%% First steps with eigenvalues
% Let's create a matrix
% Note that a state-space matrix is always square (why?)
A = [1, 2; 2, 4]
% By default, the eig() function just gives us a vector of the eigenvalues
% but we can ask for both the eigenvectors and eigenvalue matrix like this:
[V, D] = eig(A)
% The original matrix is given by:
result = V * D * inv(V)
%% Visualizing eigenvalues and eigenvectors
% Reuse A from above, or make a new one if you prefer
A = [1, 2; 2, 1]
% Generate a bunch of random points
X = randn(2, 10000);
% Keep only the ones with a norm < 1 (i.e., in the unit circle)
X(:, vecnorm(X) > 1) = [];
% Now
Y = A * X;
plot(X(1,:), X(2,:), 'bx');
hold on;
plot(Y(1,:), Y(2,:), 'rx');
axis equal;
%% Questions for exploration:
% * Can you make a matrix where the eigenvalues are all less than 1? What
% does this mean in state space?
% * Can you make a matrix where the eigenvalues are all greater than 1?
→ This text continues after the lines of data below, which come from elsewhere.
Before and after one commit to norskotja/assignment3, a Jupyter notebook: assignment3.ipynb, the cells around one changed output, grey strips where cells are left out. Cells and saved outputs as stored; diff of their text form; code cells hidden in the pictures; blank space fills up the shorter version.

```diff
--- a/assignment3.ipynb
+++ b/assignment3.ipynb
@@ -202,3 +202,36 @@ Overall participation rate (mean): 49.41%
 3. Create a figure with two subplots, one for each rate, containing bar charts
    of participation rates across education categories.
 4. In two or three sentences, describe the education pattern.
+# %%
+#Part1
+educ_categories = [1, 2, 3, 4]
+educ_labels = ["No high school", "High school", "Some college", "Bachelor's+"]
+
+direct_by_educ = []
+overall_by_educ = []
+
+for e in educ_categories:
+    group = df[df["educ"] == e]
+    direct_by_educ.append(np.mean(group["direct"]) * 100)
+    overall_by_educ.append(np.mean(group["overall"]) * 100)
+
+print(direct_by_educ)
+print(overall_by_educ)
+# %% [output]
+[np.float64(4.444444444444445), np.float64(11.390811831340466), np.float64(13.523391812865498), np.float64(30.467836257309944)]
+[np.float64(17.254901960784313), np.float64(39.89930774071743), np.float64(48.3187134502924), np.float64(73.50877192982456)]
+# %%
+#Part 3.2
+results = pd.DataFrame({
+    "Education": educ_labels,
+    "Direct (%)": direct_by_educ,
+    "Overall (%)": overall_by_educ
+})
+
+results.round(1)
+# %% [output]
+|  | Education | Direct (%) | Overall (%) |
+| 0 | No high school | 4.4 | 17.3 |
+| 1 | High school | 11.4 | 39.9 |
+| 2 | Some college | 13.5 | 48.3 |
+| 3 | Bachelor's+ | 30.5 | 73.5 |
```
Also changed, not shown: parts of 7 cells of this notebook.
% * What happens to the eigenvalues if the matrix is not full rank? (aka,
% rank-deficient?)